TASK PROMPT: Only the number is wanted: how many lines below include "description"?

DATA SHOWN:
━━━━

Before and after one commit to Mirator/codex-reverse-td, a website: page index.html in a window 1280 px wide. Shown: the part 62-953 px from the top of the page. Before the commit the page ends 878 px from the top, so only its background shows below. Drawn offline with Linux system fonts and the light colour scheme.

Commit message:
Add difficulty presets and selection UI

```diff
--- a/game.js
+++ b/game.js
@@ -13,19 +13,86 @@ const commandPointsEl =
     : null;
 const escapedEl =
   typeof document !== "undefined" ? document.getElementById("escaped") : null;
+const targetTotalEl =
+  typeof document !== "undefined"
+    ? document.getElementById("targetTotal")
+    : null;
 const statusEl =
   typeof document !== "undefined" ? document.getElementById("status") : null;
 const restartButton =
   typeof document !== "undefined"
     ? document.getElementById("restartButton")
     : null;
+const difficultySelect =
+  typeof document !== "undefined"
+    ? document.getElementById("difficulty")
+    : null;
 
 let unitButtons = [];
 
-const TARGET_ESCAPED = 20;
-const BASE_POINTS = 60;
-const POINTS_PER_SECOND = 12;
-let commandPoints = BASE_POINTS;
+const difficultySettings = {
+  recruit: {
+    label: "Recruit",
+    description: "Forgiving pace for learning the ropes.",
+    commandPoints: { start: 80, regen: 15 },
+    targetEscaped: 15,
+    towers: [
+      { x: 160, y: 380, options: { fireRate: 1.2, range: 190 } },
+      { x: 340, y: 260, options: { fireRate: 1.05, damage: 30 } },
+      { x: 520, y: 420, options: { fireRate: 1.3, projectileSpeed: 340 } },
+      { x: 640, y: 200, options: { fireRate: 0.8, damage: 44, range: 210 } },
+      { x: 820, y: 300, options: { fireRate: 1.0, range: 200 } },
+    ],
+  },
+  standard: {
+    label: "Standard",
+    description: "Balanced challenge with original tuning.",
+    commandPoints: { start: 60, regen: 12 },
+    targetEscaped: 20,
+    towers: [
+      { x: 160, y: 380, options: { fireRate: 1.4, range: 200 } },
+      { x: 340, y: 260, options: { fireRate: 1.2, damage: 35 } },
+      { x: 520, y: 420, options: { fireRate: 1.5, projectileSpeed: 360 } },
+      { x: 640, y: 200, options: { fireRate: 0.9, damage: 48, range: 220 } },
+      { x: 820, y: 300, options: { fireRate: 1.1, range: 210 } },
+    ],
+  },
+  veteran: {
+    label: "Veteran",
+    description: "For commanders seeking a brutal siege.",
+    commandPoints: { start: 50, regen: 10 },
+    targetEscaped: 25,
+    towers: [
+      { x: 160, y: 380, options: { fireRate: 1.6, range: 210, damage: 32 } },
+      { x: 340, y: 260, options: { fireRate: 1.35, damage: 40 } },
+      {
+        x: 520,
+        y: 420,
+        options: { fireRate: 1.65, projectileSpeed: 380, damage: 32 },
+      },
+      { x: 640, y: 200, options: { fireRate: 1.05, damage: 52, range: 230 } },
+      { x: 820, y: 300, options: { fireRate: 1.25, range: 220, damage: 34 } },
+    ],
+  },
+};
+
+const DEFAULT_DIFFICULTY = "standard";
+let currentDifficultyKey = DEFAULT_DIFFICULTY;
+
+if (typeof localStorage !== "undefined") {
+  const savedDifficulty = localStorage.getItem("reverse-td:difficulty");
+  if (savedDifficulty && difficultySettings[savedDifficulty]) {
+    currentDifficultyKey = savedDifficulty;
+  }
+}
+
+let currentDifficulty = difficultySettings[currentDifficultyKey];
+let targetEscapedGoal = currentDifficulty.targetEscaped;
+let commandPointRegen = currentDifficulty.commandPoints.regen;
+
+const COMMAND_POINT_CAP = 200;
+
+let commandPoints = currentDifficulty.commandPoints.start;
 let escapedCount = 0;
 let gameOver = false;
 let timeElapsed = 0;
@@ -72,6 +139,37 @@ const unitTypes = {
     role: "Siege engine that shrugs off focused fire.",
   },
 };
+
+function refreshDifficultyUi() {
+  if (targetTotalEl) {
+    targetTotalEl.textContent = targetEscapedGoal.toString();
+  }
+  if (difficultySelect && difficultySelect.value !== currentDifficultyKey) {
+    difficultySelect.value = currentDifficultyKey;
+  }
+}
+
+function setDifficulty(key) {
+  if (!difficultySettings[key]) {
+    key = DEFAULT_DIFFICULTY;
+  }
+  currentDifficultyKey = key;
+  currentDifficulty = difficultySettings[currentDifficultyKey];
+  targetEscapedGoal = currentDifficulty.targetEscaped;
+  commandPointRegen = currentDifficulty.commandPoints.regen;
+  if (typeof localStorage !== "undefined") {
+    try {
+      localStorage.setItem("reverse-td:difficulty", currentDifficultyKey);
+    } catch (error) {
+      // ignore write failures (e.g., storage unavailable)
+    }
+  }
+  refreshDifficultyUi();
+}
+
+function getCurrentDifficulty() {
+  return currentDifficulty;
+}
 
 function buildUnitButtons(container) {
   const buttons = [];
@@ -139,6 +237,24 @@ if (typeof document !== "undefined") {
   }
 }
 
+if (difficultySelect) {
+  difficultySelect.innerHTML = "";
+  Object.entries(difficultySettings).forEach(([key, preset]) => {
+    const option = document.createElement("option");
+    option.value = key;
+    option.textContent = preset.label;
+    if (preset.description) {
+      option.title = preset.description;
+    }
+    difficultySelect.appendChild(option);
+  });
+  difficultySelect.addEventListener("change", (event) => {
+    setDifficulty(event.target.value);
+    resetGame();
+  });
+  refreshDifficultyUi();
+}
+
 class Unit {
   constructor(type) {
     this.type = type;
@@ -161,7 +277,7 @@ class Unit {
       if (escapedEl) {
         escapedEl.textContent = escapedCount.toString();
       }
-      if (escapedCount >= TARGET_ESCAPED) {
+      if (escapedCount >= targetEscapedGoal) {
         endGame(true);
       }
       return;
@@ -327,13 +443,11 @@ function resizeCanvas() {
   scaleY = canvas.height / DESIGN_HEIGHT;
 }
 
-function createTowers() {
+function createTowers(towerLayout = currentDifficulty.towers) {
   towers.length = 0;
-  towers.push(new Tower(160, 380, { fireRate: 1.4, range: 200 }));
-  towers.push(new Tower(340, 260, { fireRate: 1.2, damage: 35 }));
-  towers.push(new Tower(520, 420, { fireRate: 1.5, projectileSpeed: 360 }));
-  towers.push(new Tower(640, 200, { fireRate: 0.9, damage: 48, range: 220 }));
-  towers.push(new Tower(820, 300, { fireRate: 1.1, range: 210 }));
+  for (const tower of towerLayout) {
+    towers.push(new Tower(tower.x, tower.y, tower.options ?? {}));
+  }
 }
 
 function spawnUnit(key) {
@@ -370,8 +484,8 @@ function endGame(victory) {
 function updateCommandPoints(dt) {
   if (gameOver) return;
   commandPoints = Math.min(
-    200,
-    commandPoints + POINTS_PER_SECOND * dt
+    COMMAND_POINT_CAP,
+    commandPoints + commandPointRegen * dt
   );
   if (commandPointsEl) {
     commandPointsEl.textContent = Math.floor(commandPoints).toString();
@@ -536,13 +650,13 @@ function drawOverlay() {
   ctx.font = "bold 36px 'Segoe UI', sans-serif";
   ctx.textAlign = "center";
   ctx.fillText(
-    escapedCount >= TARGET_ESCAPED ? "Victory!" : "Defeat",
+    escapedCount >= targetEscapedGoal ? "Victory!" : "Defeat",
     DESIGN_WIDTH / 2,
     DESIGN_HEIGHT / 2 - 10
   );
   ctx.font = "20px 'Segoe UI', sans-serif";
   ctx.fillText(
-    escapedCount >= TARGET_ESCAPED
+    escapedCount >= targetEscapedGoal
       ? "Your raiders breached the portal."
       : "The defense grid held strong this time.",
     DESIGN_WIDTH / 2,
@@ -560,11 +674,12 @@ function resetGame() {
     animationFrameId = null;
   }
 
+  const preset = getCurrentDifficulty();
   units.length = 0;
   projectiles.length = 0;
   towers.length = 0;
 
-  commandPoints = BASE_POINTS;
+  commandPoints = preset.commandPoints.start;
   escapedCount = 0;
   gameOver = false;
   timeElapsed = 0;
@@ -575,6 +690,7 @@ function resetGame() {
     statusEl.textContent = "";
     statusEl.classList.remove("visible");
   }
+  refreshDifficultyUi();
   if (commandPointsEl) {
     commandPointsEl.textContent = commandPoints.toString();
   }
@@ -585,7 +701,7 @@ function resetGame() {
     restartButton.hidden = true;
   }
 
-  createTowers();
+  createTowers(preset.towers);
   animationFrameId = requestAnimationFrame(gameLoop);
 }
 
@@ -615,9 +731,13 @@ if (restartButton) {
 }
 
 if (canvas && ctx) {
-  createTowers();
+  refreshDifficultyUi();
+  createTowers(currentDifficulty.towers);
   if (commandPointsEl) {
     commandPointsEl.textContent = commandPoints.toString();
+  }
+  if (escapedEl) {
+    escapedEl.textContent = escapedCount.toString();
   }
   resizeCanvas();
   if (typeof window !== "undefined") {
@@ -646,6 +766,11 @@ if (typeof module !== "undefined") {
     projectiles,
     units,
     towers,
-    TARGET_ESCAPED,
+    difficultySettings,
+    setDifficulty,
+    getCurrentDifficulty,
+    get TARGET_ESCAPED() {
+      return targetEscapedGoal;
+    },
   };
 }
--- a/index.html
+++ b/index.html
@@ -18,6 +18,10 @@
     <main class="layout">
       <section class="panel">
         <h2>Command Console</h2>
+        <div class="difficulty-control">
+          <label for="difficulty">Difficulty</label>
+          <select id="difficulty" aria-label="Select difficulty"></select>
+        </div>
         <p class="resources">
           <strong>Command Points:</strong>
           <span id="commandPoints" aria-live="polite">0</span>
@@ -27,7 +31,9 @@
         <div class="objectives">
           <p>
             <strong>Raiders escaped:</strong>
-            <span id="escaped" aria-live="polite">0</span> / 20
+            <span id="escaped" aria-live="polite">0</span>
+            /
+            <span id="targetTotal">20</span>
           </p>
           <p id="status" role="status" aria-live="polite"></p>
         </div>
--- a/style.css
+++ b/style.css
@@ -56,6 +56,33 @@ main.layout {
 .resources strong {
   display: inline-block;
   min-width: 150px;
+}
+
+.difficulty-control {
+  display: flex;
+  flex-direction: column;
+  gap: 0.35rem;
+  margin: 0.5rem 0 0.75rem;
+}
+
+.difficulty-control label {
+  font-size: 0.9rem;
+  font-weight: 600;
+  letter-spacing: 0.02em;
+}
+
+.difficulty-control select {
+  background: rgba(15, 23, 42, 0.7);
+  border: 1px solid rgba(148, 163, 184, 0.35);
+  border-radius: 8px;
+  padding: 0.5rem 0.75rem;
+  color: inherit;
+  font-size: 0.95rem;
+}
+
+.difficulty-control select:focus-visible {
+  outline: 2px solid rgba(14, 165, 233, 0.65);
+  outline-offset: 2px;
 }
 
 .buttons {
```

━━━━

WRITTEN ANSWER: 5